Nurse Bettie Chikoto is being given the chance to fulfil her home ownership dream after Hightown Housing Association offered her an intermediate rent flat in St Albans, enabling her to save for a mortgage deposit.

At the age of 55, and with a recent survey showing Hertfordshire is the most expensive county to buy a home in the East of England, grandmother Bettie would have otherwise found it difficult to raise enough funds for a deposit.

She has recently moved into an intermediate rent flat in Davy House, Charrington Place, a modern development close to St Albans City Station and handy for commuting to her work at St Ann’s Hospital in Haringey, London.

Hightown’s intermediate rent properties offer assured shorthold tenancies that are around 20% cheaper than the market rate to help people save for a deposit and get onto the property ladder within five years. They have become popular at a time when private rental prices and house values in the area have been spiralling upwards.

The recent National Housing Federation’s East of England Home Truths 2016/17 report[i] revealed the seriousness of the housing crisis facing local people, with a shortfall of 58,000 affordable homes across the region.

Across the whole of the East of England, the average home costs around 10 times the average salary. But in the Dacorum area, while the average salary is £33,119, the average house price is £411,712 – 12.4% higher. Only those earning over £94,000 would be able to afford an 80% mortgage in Dacorum.

It’s a similar picture in St Albans, where the average salary is £42,489, but the average house price is £545,777 – 12.8 times higher.

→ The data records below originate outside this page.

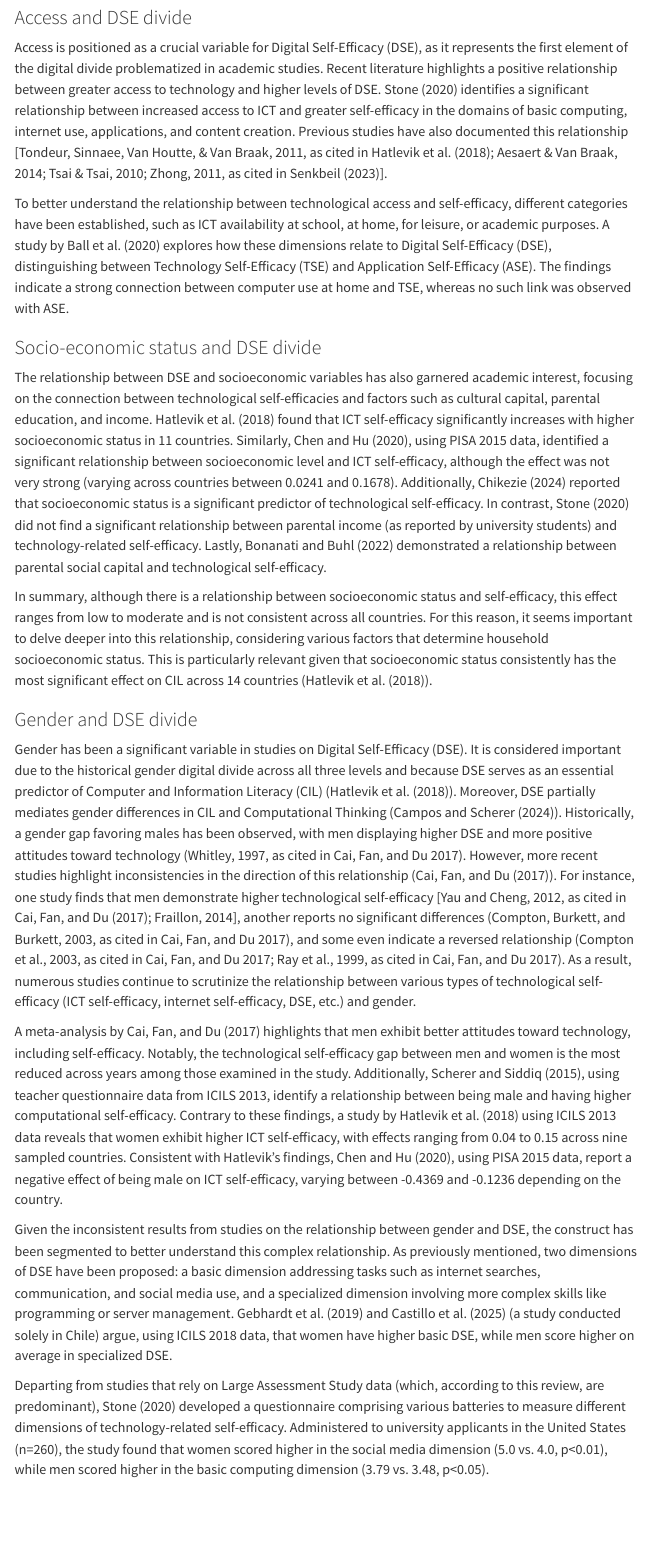
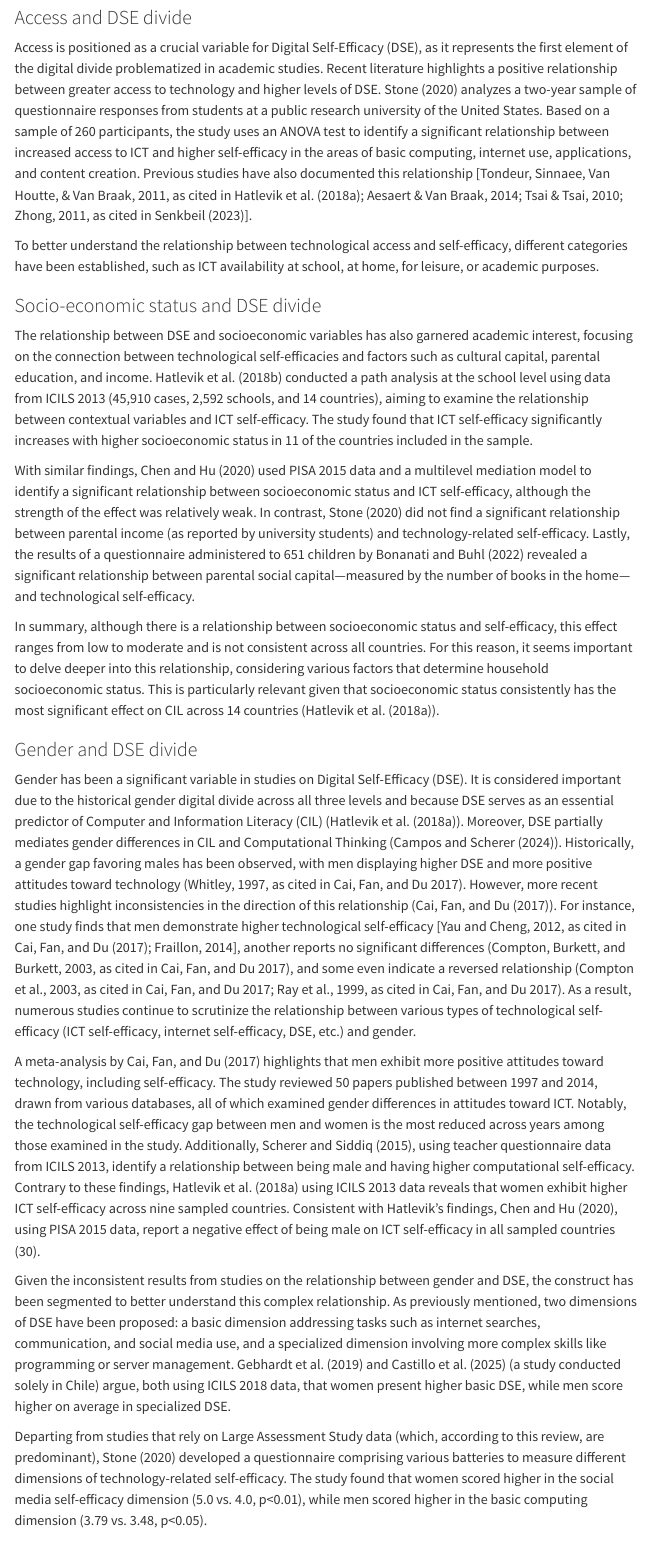
Before and after one commit to milenio-nudos/self_efficacy_agenda, a Quarto document (03_digital_selfeff.qmd): the page in a window 1100 px wide, from 6750 px down. Rendered offline with R 4.5, knitr and Pandoc in place of Quarto, with nearby package versions; menus at the side of the page are left out.

Commit message:
Correcciones revisión selfeff gaps

```diff
--- a/03_digital_selfeff.qmd
+++ b/03_digital_selfeff.qmd
@@ -80,13 +80,15 @@ Digital Self-efficacy inequalities has been studied through various approaches a
 
 ### Access and DSE divide
 
-Access is positioned as a crucial variable for Digital Self-Efficacy (DSE), as it represents the first element of the digital divide problematized in academic studies. Recent literature highlights a positive relationship between greater access to technology and higher levels of DSE. Stone (2020) identifies a significant relationship between increased access to ICT and greater self-efficacy in the domains of basic computing, internet use, applications, and content creation. Previous studies have also documented this relationship [Tondeur, Sinnaee, Van Houtte, & Van Braak, 2011, as cited in @hatlevik_students_2018a; Aesaert & Van Braak, 2014; Tsai & Tsai, 2010; Zhong, 2011, as cited in @senkbeil_how_2023].
+Access is positioned as a crucial variable for Digital Self-Efficacy (DSE), as it represents the first element of the digital divide problematized in academic studies. Recent literature highlights a positive relationship between greater access to technology and higher levels of DSE. @stone_ict_2020 analyzes a two-year sample of questionnaire responses from students at a public research university of the United States. Based on a sample of 260 participants, the study uses an ANOVA test to identify a significant relationship between increased access to ICT and higher self-efficacy in the areas of basic computing, internet use, applications, and content creation. Previous studies have also documented this relationship [Tondeur, Sinnaee, Van Houtte, & Van Braak, 2011, as cited in @hatlevik_students_2018a; Aesaert & Van Braak, 2014; Tsai & Tsai, 2010; Zhong, 2011, as cited in @senkbeil_how_2023].
 
-To better understand the relationship between technological access and self-efficacy, different categories have been established, such as ICT availability at school, at home, for leisure, or academic purposes. A study by @ball_call_2020 explores how these dimensions relate to Digital Self-Efficacy (DSE), distinguishing between Technology Self-Efficacy (TSE) and Application Self-Efficacy (ASE). The findings indicate a strong connection between computer use at home and TSE, whereas no such link was observed with ASE.
+To better understand the relationship between technological access and self-efficacy, different categories have been established, such as ICT availability at school, at home, for leisure, or academic purposes.
 
 ### Socio-economic status and DSE divide
 
-The relationship between DSE and socioeconomic variables has also garnered academic interest, focusing on the connection between technological self-efficacies and factors such as cultural capital, parental education, and income. @hatlevik_students_2018a found that ICT self-efficacy significantly increases with higher socioeconomic status in 11 countries. Similarly, @chen_ictrelated_2020, using PISA 2015 data, identified a significant relationship between socioeconomic level and ICT self-efficacy, although the effect was not very strong (varying across countries between 0.0241 and 0.1678). Additionally, @chikezie_measuring_2024 reported that socioeconomic status is a significant predictor of technological self-efficacy. In contrast, @stone_ict_2020 did not find a significant relationship between parental income (as reported by university students) and technology-related self-efficacy. Lastly, @bonanati_digital_2022 demonstrated a relationship between parental social capital and technological self-efficacy.
+The relationship between DSE and socioeconomic variables has also garnered academic interest, focusing on the connection between technological self-efficacies and factors such as cultural capital, parental education, and income. @hatlevik_students_2018 conducted a path analysis at the school level using data from ICILS 2013 (45,910 cases, 2,592 schools, and 14 countries), aiming to examine the relationship between contextual variables and ICT self-efficacy. The study found that ICT self-efficacy significantly increases with higher socioeconomic status in 11 of the countries included in the sample.
+
+With similar findings, @chen_ictrelated_2020 used PISA 2015 data and a multilevel mediation model to identify a significant relationship between socioeconomic status and ICT self-efficacy, although the strength of the effect was relatively weak. In contrast, @stone_ict_2020 did not find a significant relationship between parental income (as reported by university students) and technology-related self-efficacy. Lastly, the results of a questionnaire administered to 651 children by @bonanati_digital_2022 revealed a significant relationship between parental social capital—measured by the number of books in the home—and technological self-efficacy.
 
 In summary, although there is a relationship between socioeconomic status and self-efficacy, this effect ranges from low to moderate and is not consistent across all countries. For this reason, it seems important to delve deeper into this relationship, considering various factors that determine household socioeconomic status. This is particularly relevant given that socioeconomic status consistently has the most significant effect on CIL across 14 countries (@hatlevik_students_2018a).
 
@@ -94,11 +96,11 @@ In summary, although there is a relationship between socioeconomic status and se
 
 Gender has been a significant variable in studies on Digital Self-Efficacy (DSE). It is considered important due to the historical gender digital divide across all three levels and because DSE serves as an essential predictor of Computer and Information Literacy (CIL) (@hatlevik_students_2018a). Moreover, DSE partially mediates gender differences in CIL and Computational Thinking (@campos_digital_2024). Historically, a gender gap favoring males has been observed, with men displaying higher DSE and more positive attitudes toward technology [Whitley, 1997, as cited in @cai_gender_2017a]. However, more recent studies highlight inconsistencies in the direction of this relationship (@cai_gender_2017a). For instance, one study finds that men demonstrate higher technological self-efficacy [Yau and Cheng, 2012, as cited in @cai_gender_2017a; Fraillon, 2014], another reports no significant differences [Compton, Burkett, and Burkett, 2003, as cited in @cai_gender_2017a], and some even indicate a reversed relationship [Compton et al., 2003, as cited in @cai_gender_2017a; Ray et al., 1999, as cited in @cai_gender_2017a]. As a result, numerous studies continue to scrutinize the relationship between various types of technological self-efficacy (ICT self-efficacy, internet self-efficacy, DSE, etc.) and gender.
 
-A meta-analysis by @cai_gender_2017a highlights that men exhibit better attitudes toward technology, including self-efficacy. Notably, the technological self-efficacy gap between men and women is the most reduced across years among those examined in the study. Additionally, @scherer_revisiting_2015, using teacher questionnaire data from ICILS 2013, identify a relationship between being male and having higher computational self-efficacy. Contrary to these findings, a study by @hatlevik_students_2018a using ICILS 2013 data reveals that women exhibit higher ICT self-efficacy, with effects ranging from 0.04 to 0.15 across nine sampled countries. Consistent with Hatlevik's findings, Chen and Hu (2020), using PISA 2015 data, report a negative effect of being male on ICT self-efficacy, varying between -0.4369 and -0.1236 depending on the country.
+A meta-analysis by @cai_gender_2017a highlights that men exhibit more positive attitudes toward technology, including self-efficacy. The study reviewed 50 papers published between 1997 and 2014, drawn from various databases, all of which examined gender differences in attitudes toward ICT. Notably, the technological self-efficacy gap between men and women is the most reduced across years among those examined in the study. Additionally, @scherer_revisiting_2015, using teacher questionnaire data from ICILS 2013, identify a relationship between being male and having higher computational self-efficacy. Contrary to these findings, @hatlevik_students_2018a using ICILS 2013 data reveals that women exhibit higher ICT self-efficacy across nine sampled countries. Consistent with Hatlevik's findings, @chen_ictrelated_2020, using PISA 2015 data, report a negative effect of being male on ICT self-efficacy in all sampled countries (30).
 
-Given the inconsistent results from studies on the relationship between gender and DSE, the construct has been segmented to better understand this complex relationship. As previously mentioned, two dimensions of DSE have been proposed: a basic dimension addressing tasks such as internet searches, communication, and social media use, and a specialized dimension involving more complex skills like programming or server management. @gebhardt_student_2019 and Castillo et al. (2025) (a study conducted solely in Chile) argue, using ICILS 2018 data, that women have higher basic DSE, while men score higher on average in specialized DSE.
+Given the inconsistent results from studies on the relationship between gender and DSE, the construct has been segmented to better understand this complex relationship. As previously mentioned, two dimensions of DSE have been proposed: a basic dimension addressing tasks such as internet searches, communication, and social media use, and a specialized dimension involving more complex skills like programming or server management. @gebhardt_student_2019 and Castillo et al. (2025) (a study conducted solely in Chile) argue, both using ICILS 2018 data, that women present higher basic DSE, while men score higher on average in specialized DSE.
 
-Departing from studies that rely on Large Assessment Study data (which, according to this review, are predominant), @stone_ict_2020 developed a questionnaire comprising various batteries to measure different dimensions of technology-related self-efficacy. Administered to university applicants in the United States (n=260), the study found that women scored higher in the social media dimension (5.0 vs. 4.0, p\<0.01), while men scored higher in the basic computing dimension (3.79 vs. 3.48, p\<0.05).
+Departing from studies that rely on Large Assessment Study data (which, according to this review, are predominant), @stone_ict_2020 developed a questionnaire comprising various batteries to measure different dimensions of technology-related self-efficacy. The study found that women scored higher in the social media self-efficacy dimension (5.0 vs. 4.0, p\<0.01), while men scored higher in the basic computing dimension (3.79 vs. 3.48, p\<0.05).
 
 ### Attitudes, use and behaviors with technology and DSE divide
 
```
Also changed, not shown: 03_digital_selfeff.qmd (8 more changed lines).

In fact, you’d need to earn more than £124,000 to be able to afford an 80% mortgage in St Albans, making it the most expensive area in the East of England in which to own a home. 

Bettie said: “I previously rented in Watford and Enfield, but the extra money I’m saving with Hightown’s intermediate rent scheme means I have a much better chance of being able to buy a home. It’s a lovely flat too – the bills are low, there’s lots of natural light coming into the living room and it’s a really good quality build.”

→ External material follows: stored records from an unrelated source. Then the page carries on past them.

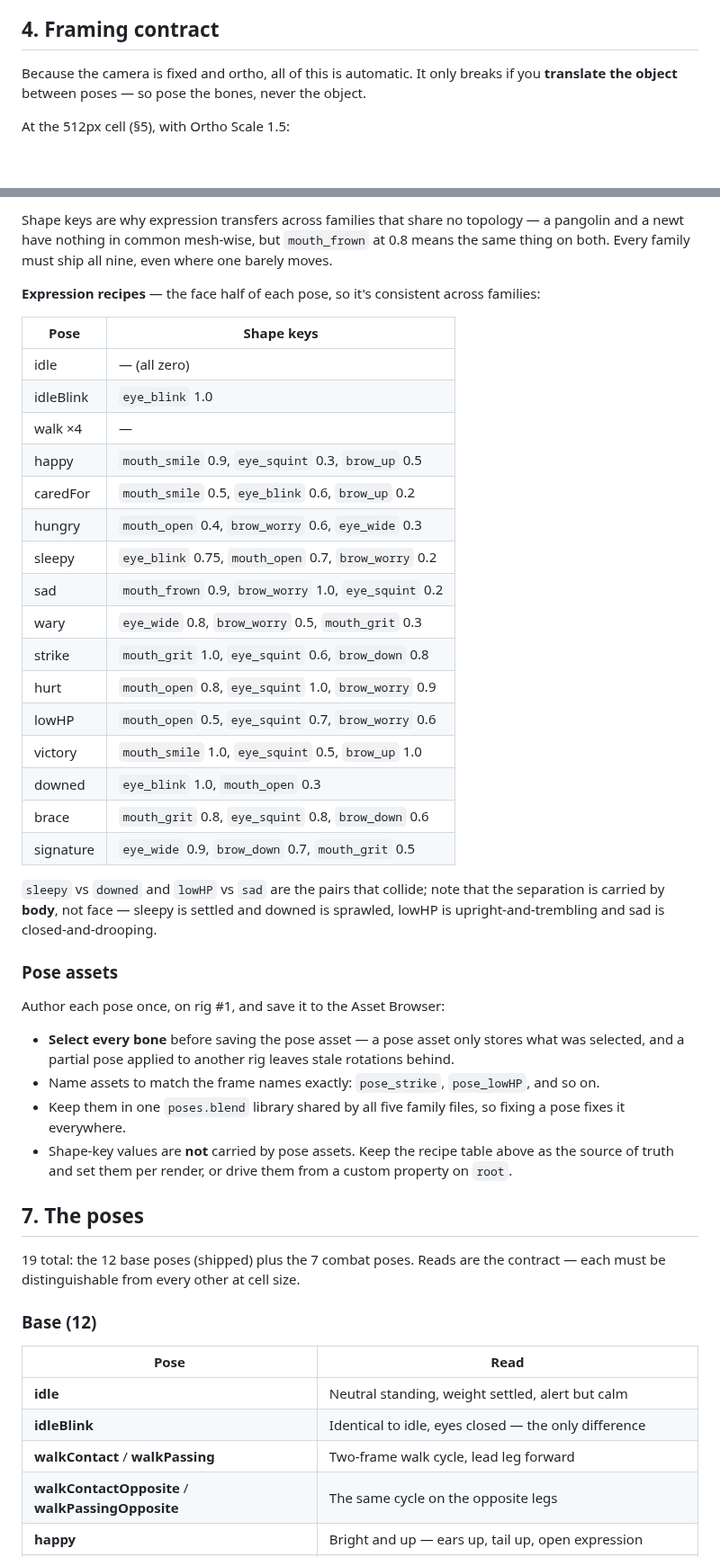
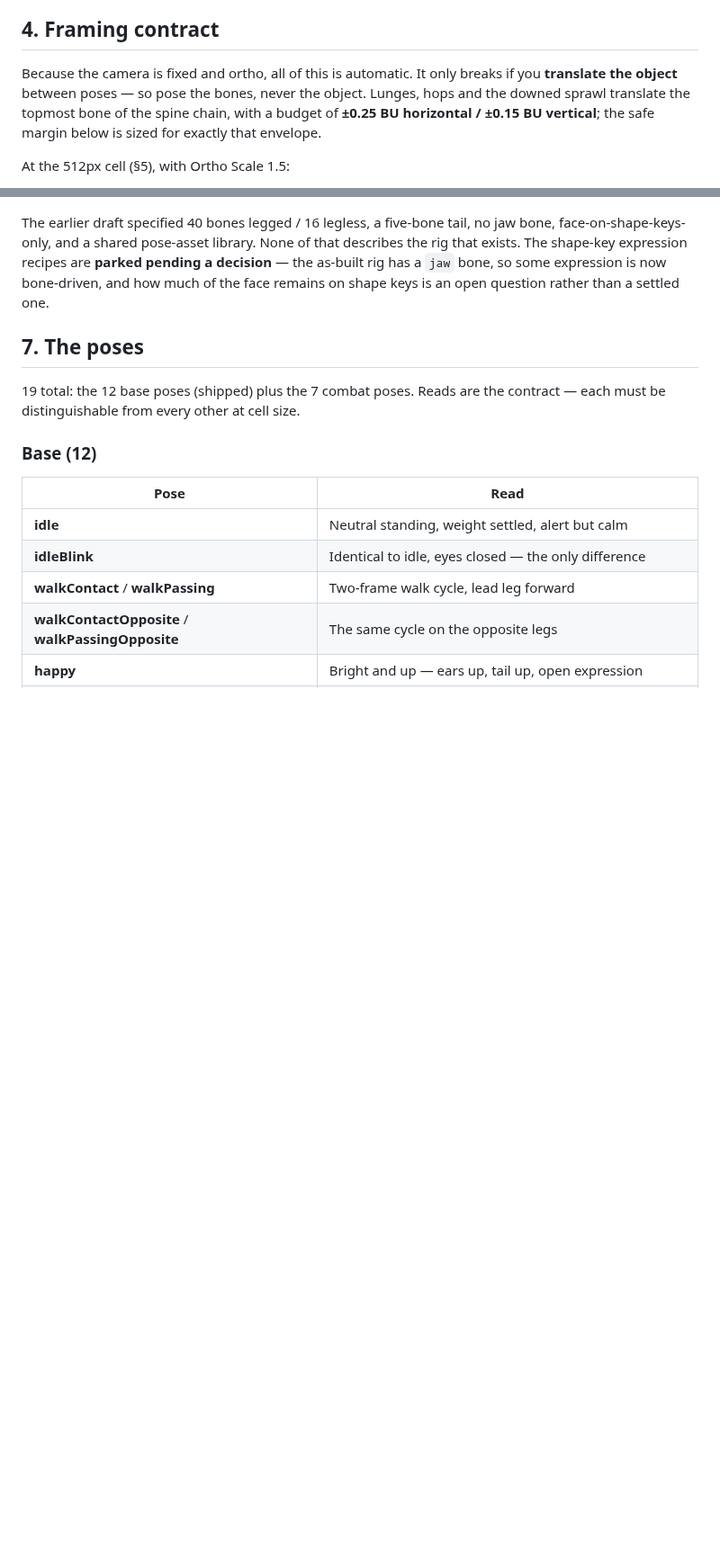
Before and after one commit to Bingeljell/worklings, a Markdown page: docs/design/bake-spec.md, 2 parts joined by grey strips. Shown at 90% size. Rendered like a GitHub page; blank space fills up the shorter version.

```diff
--- a/docs/design/bake-spec.md
+++ b/docs/design/bake-spec.md
@@ -94,7 +94,10 @@ If you want a shape-matched shadow later, render it as a **separate pass to its
 ## 4. Framing contract
 
 Because the camera is fixed and ortho, all of this is automatic. It only breaks if you
-**translate the object** between poses — so pose the bones, never the object.
+**translate the object** between poses — so pose the bones, never the object. Lunges,
+hops and the downed sprawl translate the topmost bone of the spine chain, with a budget of
+**±0.25 BU horizontal / ±0.15 BU vertical**; the safe margin below is sized for exactly
+that envelope.
 
 At the 512px cell (§5), with Ortho Scale 1.5:
 
@@ -259,44 +238,9 @@ different shapes and both earn their place across the 19 poses.
 
-Shape keys are why expression transfers across families that share no topology — a
-pangolin and a newt have nothing in common mesh-wise, but `mouth_frown` at 0.8 means the
-same thing on both. Every family must ship all nine, even where one barely moves.
-
-**Expression recipes** — the face half of each pose, so it's consistent across families:
-
-| Pose | Shape keys |
-| --- | --- |
-| idle | — (all zero) |
-| idleBlink | `eye_blink` 1.0 |
-| walk ×4 | — |
-| happy | `mouth_smile` 0.9, `eye_squint` 0.3, `brow_up` 0.5 |
-| caredFor | `mouth_smile` 0.5, `eye_blink` 0.6, `brow_up` 0.2 |
-| hungry | `mouth_open` 0.4, `brow_worry` 0.6, `eye_wide` 0.3 |
-| sleepy | `eye_blink` 0.75, `mouth_open` 0.7, `brow_worry` 0.2 |
-| sad | `mouth_frown` 0.9, `brow_worry` 1.0, `eye_squint` 0.2 |
-| wary | `eye_wide` 0.8, `brow_worry` 0.5, `mouth_grit` 0.3 |
-| strike | `mouth_grit` 1.0, `eye_squint` 0.6, `brow_down` 0.8 |
-| hurt | `mouth_open` 0.8, `eye_squint` 1.0, `brow_worry` 0.9 |
-| lowHP | `mouth_open` 0.5, `eye_squint` 0.7, `brow_worry` 0.6 |
-| victory | `mouth_smile` 1.0, `eye_squint` 0.5, `brow_up` 1.0 |
-| downed | `eye_blink` 1.0, `mouth_open` 0.3 |
-| brace | `mouth_grit` 0.8, `eye_squint` 0.8, `brow_down` 0.6 |
-| signature | `eye_wide` 0.9, `brow_down` 0.7, `mouth_grit` 0.5 |
-
-`sleepy` vs `downed` and `lowHP` vs `sad` are the pairs that collide; note that the
-separation is carried by **body**, not face — sleepy is settled and downed is sprawled,
-lowHP is upright-and-trembling and sad is closed-and-drooping.
-
-### Pose assets
-
-Author each pose once, on rig #1, and save it to the Asset Browser:
-
-- **Select every bone** before saving the pose asset — a pose asset only stores what was
-  selected, and a partial pose applied to another rig leaves stale rotations behind.
-- Name assets to match the frame names exactly: `pose_strike`, `pose_lowHP`, and so on.
-- Keep them in one `poses.blend` library shared by all five family files, so fixing a
-  pose fixes it everywhere.
-- Shape-key values are **not** carried by pose assets. Keep the recipe table above as the
-  source of truth and set them per render, or drive them from a custom property on `root`.
+The earlier draft specified 40 bones legged / 16 legless, a five-bone tail, no jaw bone,
+face-on-shape-keys-only, and a shared pose-asset library. None of that describes the rig
+that exists. The shape-key expression recipes are **parked pending a decision** — the
+as-built rig has a `jaw` bone, so some expression is now bone-driven, and how much of the
+face remains on shape keys is an open question rather than a settled one.
 
 ## 7. The poses
 
```
Also changed, not shown: other parts of docs/design/bake-spec.md (+50 -74 lines).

The mother-of-four grown-up children has recently become a grandmother and her flat is well-placed for her family to visit, as well as being just a short walk into town.

She added: “Despite being close to the station, the estate feels secluded and the grounds always look good. It’s also really handy having an underground parking space.”

Hightown, a charitable housing association which aims to help people unable to afford to rent or buy at market rates, is committed to addressing the issues revealed by the Home Truths report. It has a development programme that will deliver around 1,000 new affordable homes over the next two years.

These include 53 intermediate rent flats being built as part of the new “Maylands Plaza” scheme on the site of a redundant call centre on Maylands Avenue, Hemel Hempstead, which should be complete by the autumn.

It is also due to finish work on 24 new flats for intermediate rent on the former Beaufort House site in Grosvenor Road, St Albans, by the end of the year.

For more information on Hightown’s intermediate rent scheme see: http://www.hightownha.org.uk/find-a-home/renting-while-saving/